We bring this up because it will impact how you think about gifting money to friends and families. For example, if you have $1 million in your checking account and you want to give $100,000 to a child or friend, you could gift that amount without incurring tax. However, since $100,000 is more than the $18,000 annual gifting limit, that $100,000 would count towards your lifetime exemption limit. That means, if you want to gift larger amounts of money, perhaps to help a child buy a car or house, you can gift more than the $18,000 annual limit. You’ll just need to make sure that it’s captured on your tax return and reported as going towards your lifetime exemption limit.

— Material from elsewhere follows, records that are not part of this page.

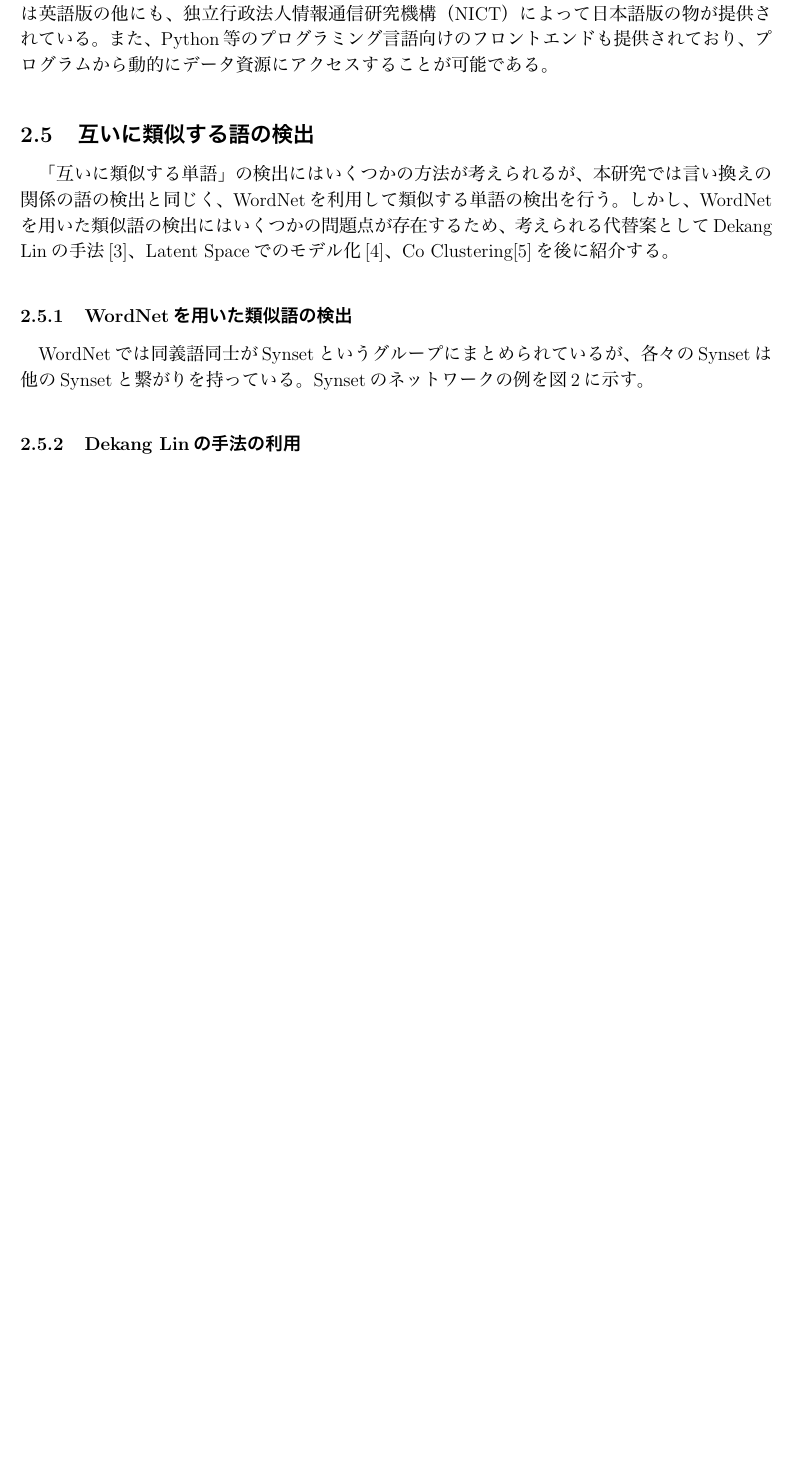
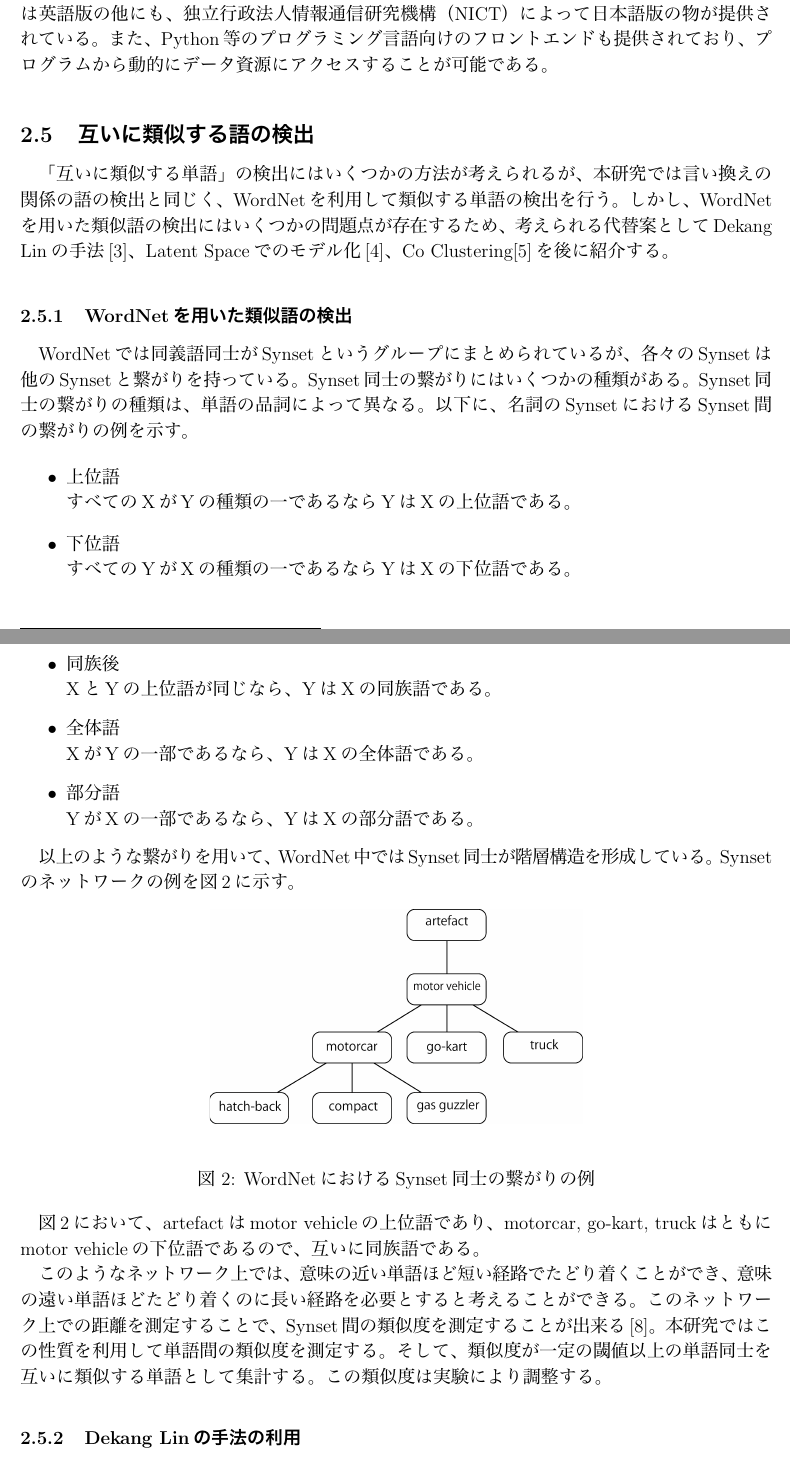
Before and after one commit to smurakami/final_report, a LaTeX document (murakami_final_report.tex): part of page 8 of 17 before the commit and two parts of pages 8 and 9 of 17 after it, the two joined at a grey line, cut so that both start at the same text, the shorter picture padded with empty space. The pictures show the PDF file murakami_final_report.pdf that the author committed with the source.

Commit message:
とりあえずアラインメントのあたりまでかいた’wq

```diff
--- a/murakami_final_report.tex
+++ b/murakami_final_report.tex
@@ -191,15 +191,34 @@ Twitter上においては、あるニュースに関する投稿をする際に
 「互いに類似する単語」の検出にはいくつかの方法が考えられるが、本研究では言い換えの関係の語の検出と同じく、WordNetを利用して類似する単語の検出を行う。しかし、WordNetを用いた類似語の検出にはいくつかの問題点が存在するため、考えられる代替案としてDekang Linの手法\cite{DekangLin}、Latent Spaceでのモデル化\cite{LatentSpace}、Co Clustering\cite{CoClustering}を後に紹介する。
 
 \subsubsection{WordNetを用いた類似語の検出}
-WordNetでは同義語同士がSynsetというグループにまとめられているが、各々のSynsetは他のSynsetと繋がりを持っている。Synsetのネットワークの例を図\ref{word_net}に示す。
+WordNetでは同義語同士がSynsetというグループにまとめられているが、各々のSynsetは他のSynsetと繋がりを持っている。Synset同士の繋がりにはいくつかの種類がある。Synset同士の繋がりの種類は、単語の品詞によって異なる。以下に、名詞のSynsetにおけるSynset間の繋がりの例を示す。
+
+\begin{itemize}
+\item 上位語 \\
+すべてのXがYの種類の一であるならYはXの上位語である。
+\item 下位語 \\
+すべてのYがXの種類の一であるならYはXの下位語である。
+\item 同族後 \\
+XとYの上位語が同じなら、YはXの同族語である。
+\item 全体語\\
+XがYの一部であるなら、YはXの全体語である。
+\item 部分語 \\
+YがXの一部であるなら、YはXの部分語である。
+\end{itemize}
+
+以上のような繋がりを用いて、WordNet中ではSynset同士が階層構造を形成している。
+Synsetのネットワークの例を図\ref{word_net}に示す。
 
 \begin{figure}[htbp]
   \begin{center}
-    \includegraphics[scale=0.5]{image/score.eps}
+    \includegraphics[scale=0.5]{image/wordnet.eps}
   \end{center}
-  \caption{アラインメントの結果}
+  \caption{WordNetにおけるSynset同士の繋がりの例}
   \label{word_net}
 \end{figure}
 
+図\ref{word_net}において、artefactはmotor vehicleの上位語であり、motorcar, go-kart, truckはともにmotor vehicleの下位語であるので、互いに同族語である。
+
+このようなネットワーク上では、意味の近い単語ほど短い経路でたどり着くことができ、意味の遠い単語ほどたどり着くのに長い経路を必要とすると考えることができる。このネットワーク上での距離を測定することで、Synset間の類似度を測定することが出来る\cite{wordnet-similarity}。本研究ではこの性質を利用して単語間の類似度を測定する。そして、類似度が一定の閾値以上の単語同士を互いに類似する単語として集計する。この類似度は実験により調整する。
+
 \subsubsection{Dekang Linの手法の利用}
-「互いに類似する語」の検出方法として、Dekang Linの手法\cite{DekangLin}の利用が挙げられる。これは、単語同士がどれだけ「似ているのか」を計算するための手法である。Dekang Linの手法では、単語同士の類似度は以下の式で定義される。
@@ -275,7 +299,7 @@ w_m\;\;\;{\rm if} \;\; X_ij = 0
 \end{equation}
 と表される。
 
-行列Pの各列には、Xに現れていた、各単語の「どの文書でどのくらい重要になるか」という特徴量が低次元に圧縮されて格納されている。これは、単語の情報が抽象化されて入っていると言える。このPの中で、コサイン類似度の高い列同士のペアを見つければ、その列に割り当てられている単語同士は互いに類似する単語と言えるようになる。本研究では、コサイン類似度が閾値を越えたペアを類似語とみなす。この閾値を調整すると、検出される類似語のペアの質が変わるので、実験によって最適な値を求める。
+行列Pの各列には、Xに現れていた、各単語の「どの文書でどのくらい重要になるか」という特徴量が低次元に圧縮されて格納されている。これは、単語の情報が抽象化されて入っていると言える。このPの中で、コサイン類似度の高い列同士のペアを見つければ、その列に割り当てられている単語同士は互いに類似する単語と言えるようになる。本研究では、コサイン類似度が閾値を越えたペアを類似語とみなす。この閾値を調整すると、検出される類似語のペアの質が変わるので、実験によって最適な値を求める必要がある。
 
 \subsection{アラインメント}
 上記の手法で検出された「完全に一致する単語」「言い換えの単語」「互いに類似する単語」をもとに、ニュースwebニュースの断片とtweetの関連度を計算し、ニュースwebニュースの断片とtweetがどのように対応しているのかを算出し、アラインメントをとる。ニュース記事$d$中のセンテンス$s$とtweet$t$の関連度は、以下の式によって定義する。
```
Also changed, not shown: Makefile, image/wordnet.png, murakami_final_report.pdf, murakami_final_report.tex (8 more changed lines), 5 other files.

That is a big misconception. Many people want to give more, but believe they can’t give above that $18,000 limit. However, this isn’t true. In many cases, it can make sense to give along the way if you have lots of wealth. There are a number of reasons for that, depending on your net worth and the type of funds you have access to. For example, if you have most of your wealth in IRAs, you can’t just gift IRA money to a child without incurring taxes on you. However, if you leave an IRA or 401k to a child, it is taxable income to them when they take it out. With so many different rules, it’s no wonder there are so many misconceptions around gifting rules. However, if you follow the strategies outlined above, you can gift wisely and generously, should you choose to do so.

Making Gifting a Part of Your Retirement Planning

When you think about gifting, you need to make sure it fits into your overall retirement plan. Even if the amount feels small, imagine $500 a month or so, it can make a significant impact on your retirement success and portfolio. For this reason, your gifting plan needs to be in sync with your income and tax planning in retirement. At REAP Financial, we help families plan their gifting alongside other important aspects of retirement planning. If you have charitable intent or you plan to gift money through the years, you should get a free copy of our free tax guide, Tax Strategies for Retirement: Buckets Create Tax Choices. Just send an email to requesting your copy, and our REAP financial team will send it over to you! 

Unlock a stress-free retirement. Go beyond the numbers with REAP Financial.

Retirement planning can feel overwhelming. But it doesn’t have to be! We go beyond basic budgeting to provide a wealth of knowledge and personalized guidance. Our free consultations will help you navigate this exciting chapter and build a secure future.

Get Your Free Retirement Roadmap Today!

  • 15-minute intro call: Get to know us and see if we’re a good fit.
  • Free 60-minute consultation (if it’s a good fit): Our retirement advisors will analyze your unique situation and provide actionable steps for a fulfilling retirement.

Empowered Decisions, Regardless of Your Choice

Whether you choose to work with us or implement the recommendations yourself, our consultations will equip you with the knowledge and confidence to make informed decisions. You’ll walk away with a clear roadmap to a secure and happy retirement.

Schedule your free consultation online or call us at (512) 249-7300.

Our Main Office Address

REAP Financial – Retirement Planning in Austin, Texas

9414 Anderson Mill Rd #100

Austin, TX 78729


Leave a Comment

Your email address will not be published. Required fields are marked *